This essay, authored by Allia Calkins ’16, appeared in the Fall 2013 print issue.
In a 2012 interview with Dr. Bassem Youssef, Jon Stewart declared, “one thing [Jews and Muslims] probably share is that going to your mother as a heart surgeon and saying ‘yeah, I think I’m going to be a comedian’ would be a problem.” Stewart was expressing his disbelief that Youssef, an accomplished Egyptian cardiothoracic surgeon, was giving up his hospital career to produce a satiric news program entitled Albernameg (The Program). Through his television show, Youssef uses sarcasm to voice the opinions of average Egyptians amidst Egypt’s ongoing democratic transition. In doing so, Youssef lends himself not only to comparisons with satirical king Jon Stewart, but also, to prosecution. Over the last 200+ years, the United States has developed a relatively stable government that is confident enough to open itself to satirical critique. Egypt, on the other hand, is currently undergoing the process of democratization. Its leaders are not used to the power that free speech provides its people, and satire – rather than serving as a platform for entertaining, light-hearted criticism – is instead viewed as a threat to government influence and stability.

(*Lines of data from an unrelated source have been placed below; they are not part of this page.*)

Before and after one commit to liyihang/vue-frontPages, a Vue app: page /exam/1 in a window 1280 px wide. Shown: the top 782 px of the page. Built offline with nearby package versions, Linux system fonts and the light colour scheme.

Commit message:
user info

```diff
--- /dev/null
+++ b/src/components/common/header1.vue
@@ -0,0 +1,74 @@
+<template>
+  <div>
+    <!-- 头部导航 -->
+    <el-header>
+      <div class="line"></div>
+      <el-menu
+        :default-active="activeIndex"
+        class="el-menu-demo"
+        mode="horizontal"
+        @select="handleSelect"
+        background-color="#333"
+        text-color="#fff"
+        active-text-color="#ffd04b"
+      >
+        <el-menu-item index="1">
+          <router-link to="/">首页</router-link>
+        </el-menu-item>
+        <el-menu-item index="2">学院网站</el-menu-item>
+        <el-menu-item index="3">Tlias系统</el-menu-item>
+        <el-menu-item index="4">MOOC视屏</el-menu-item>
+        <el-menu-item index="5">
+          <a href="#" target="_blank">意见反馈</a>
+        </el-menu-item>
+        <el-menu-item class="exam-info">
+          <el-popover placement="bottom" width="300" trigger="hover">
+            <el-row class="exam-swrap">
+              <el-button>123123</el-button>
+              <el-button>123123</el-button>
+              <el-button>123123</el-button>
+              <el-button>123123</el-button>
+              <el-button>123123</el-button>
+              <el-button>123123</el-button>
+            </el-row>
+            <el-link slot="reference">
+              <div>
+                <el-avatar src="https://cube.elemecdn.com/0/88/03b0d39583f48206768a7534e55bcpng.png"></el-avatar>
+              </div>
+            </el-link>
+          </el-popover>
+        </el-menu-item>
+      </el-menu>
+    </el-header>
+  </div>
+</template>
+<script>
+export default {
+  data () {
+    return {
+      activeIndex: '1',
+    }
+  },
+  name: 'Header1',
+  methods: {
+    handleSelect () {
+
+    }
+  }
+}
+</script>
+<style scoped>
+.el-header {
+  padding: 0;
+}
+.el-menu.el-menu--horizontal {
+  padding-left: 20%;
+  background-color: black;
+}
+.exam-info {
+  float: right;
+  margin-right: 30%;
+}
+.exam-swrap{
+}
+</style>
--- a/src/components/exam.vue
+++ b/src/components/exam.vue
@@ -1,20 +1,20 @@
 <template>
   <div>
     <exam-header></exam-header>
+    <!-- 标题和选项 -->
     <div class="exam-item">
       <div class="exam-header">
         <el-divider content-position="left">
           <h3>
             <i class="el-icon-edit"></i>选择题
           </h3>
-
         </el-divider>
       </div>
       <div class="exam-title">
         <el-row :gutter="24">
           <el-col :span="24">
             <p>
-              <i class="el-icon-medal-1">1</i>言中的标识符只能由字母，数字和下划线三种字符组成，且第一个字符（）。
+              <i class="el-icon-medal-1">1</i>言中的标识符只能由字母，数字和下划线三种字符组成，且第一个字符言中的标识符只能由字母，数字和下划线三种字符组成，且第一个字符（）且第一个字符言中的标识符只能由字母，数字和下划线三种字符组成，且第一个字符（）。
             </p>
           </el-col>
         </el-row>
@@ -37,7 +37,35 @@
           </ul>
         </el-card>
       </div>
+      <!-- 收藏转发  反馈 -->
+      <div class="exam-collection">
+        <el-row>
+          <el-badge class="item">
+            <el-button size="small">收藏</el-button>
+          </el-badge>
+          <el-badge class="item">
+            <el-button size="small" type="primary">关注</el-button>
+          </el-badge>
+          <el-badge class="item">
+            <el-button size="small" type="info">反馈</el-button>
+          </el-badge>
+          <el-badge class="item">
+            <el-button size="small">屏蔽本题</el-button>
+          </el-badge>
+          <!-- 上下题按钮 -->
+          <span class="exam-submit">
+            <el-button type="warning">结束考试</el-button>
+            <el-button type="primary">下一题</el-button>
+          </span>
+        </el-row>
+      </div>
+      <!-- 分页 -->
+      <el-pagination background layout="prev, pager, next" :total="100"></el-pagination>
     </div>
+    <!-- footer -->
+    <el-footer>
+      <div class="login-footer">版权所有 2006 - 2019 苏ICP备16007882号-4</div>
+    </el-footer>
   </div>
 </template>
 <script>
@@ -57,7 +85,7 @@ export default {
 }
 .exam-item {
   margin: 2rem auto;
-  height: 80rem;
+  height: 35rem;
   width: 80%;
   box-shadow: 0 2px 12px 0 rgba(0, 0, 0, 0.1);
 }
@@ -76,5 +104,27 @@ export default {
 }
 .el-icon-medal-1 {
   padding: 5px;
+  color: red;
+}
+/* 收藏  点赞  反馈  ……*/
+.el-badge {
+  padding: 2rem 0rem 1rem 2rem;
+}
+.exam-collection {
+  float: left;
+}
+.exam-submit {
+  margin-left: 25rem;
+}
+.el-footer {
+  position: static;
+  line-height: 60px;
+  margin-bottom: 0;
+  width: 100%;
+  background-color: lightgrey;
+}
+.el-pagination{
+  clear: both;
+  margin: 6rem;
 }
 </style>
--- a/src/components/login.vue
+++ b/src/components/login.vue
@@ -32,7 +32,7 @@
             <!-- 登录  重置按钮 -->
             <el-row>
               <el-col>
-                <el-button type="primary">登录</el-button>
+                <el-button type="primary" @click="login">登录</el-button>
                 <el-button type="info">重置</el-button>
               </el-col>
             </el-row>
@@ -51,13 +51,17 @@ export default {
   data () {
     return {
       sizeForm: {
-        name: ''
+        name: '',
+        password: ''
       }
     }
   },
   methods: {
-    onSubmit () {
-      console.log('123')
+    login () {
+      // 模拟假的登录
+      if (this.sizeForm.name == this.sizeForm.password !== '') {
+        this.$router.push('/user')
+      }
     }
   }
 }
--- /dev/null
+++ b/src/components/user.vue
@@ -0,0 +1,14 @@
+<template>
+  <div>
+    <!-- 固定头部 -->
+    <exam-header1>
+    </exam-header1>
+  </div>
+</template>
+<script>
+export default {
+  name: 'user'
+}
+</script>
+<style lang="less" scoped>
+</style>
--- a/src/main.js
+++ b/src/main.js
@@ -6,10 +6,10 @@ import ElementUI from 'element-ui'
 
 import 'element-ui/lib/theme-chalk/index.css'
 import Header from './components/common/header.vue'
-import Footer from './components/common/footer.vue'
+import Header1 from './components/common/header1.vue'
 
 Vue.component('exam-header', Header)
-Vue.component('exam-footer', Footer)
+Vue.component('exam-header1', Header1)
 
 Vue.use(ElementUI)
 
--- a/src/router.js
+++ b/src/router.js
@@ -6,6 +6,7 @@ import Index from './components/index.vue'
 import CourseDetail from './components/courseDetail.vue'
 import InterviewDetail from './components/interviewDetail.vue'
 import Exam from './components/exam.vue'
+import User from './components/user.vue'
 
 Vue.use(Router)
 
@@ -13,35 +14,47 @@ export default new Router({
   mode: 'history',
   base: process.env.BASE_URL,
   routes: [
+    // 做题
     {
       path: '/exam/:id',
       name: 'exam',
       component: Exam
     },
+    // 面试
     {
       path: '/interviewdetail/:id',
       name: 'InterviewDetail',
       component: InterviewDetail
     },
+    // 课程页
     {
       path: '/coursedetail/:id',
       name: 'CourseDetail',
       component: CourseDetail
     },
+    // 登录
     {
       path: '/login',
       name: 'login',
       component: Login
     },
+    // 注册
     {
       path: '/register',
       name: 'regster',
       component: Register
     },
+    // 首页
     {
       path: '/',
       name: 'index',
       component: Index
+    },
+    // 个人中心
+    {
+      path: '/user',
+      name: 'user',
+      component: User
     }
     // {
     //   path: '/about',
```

Youssef regularly pokes fun at the Egyptian government, and has suffered for it. When Mohammed Morsi was in power, for example, Youssef imitated him and his grandiose style, and gave voice to many of Egyptian citizens’ government criticisms. Youssef was subsequently arrested and charged with “insulting the president, denigrating Islam, and undermining security.” In arresting him, the Egyptian government demonstrated its discomfort with free speech and Egypt’s status as an infantile democracy. At the same time, however, Youssef became aware of just how powerful his voice was, and began to branch out beyond television. Like many other Egyptians, for example, he began to utilize Twitter as an outlet for his opinions. During the protests against President Morsi, Youssef used his Twitter account to join many of his fellow citizens in demanding Morsi’s resignation. Youssef also started publishing op-ed columns in Egyptian news media. In one column, he expressly stated, “I will take one side, for there is no room for lenient and undecided stances. I have decided I will take the side of the Brotherhood.” This column, remarkably free of sarcasm and humor, is titled “Egypt: The Destruction of a Nation.” It brings to mind moments on The Daily Show when Jon Stewart shifts his tone and uses his show to seriously address issues.
As the ousting of President Morsi demonstrated, Egypt has to form a stable government that can withstand negative critique by its citizens. Albernameg has been on hiatus since Morsi’s downfall, and military curfews will make it difficult for the show to resume for some time. As Egypt moves into its next phase of government, it remains to be seen how it will respond to Youssef and his contemporaries. One thing, however, is clear: Youssef will not stop paving the way towards a truly democratic society in Egypt. “If I choose today to tone it down,” Youssef told John Stewart, “tomorrow, we will be forced to.”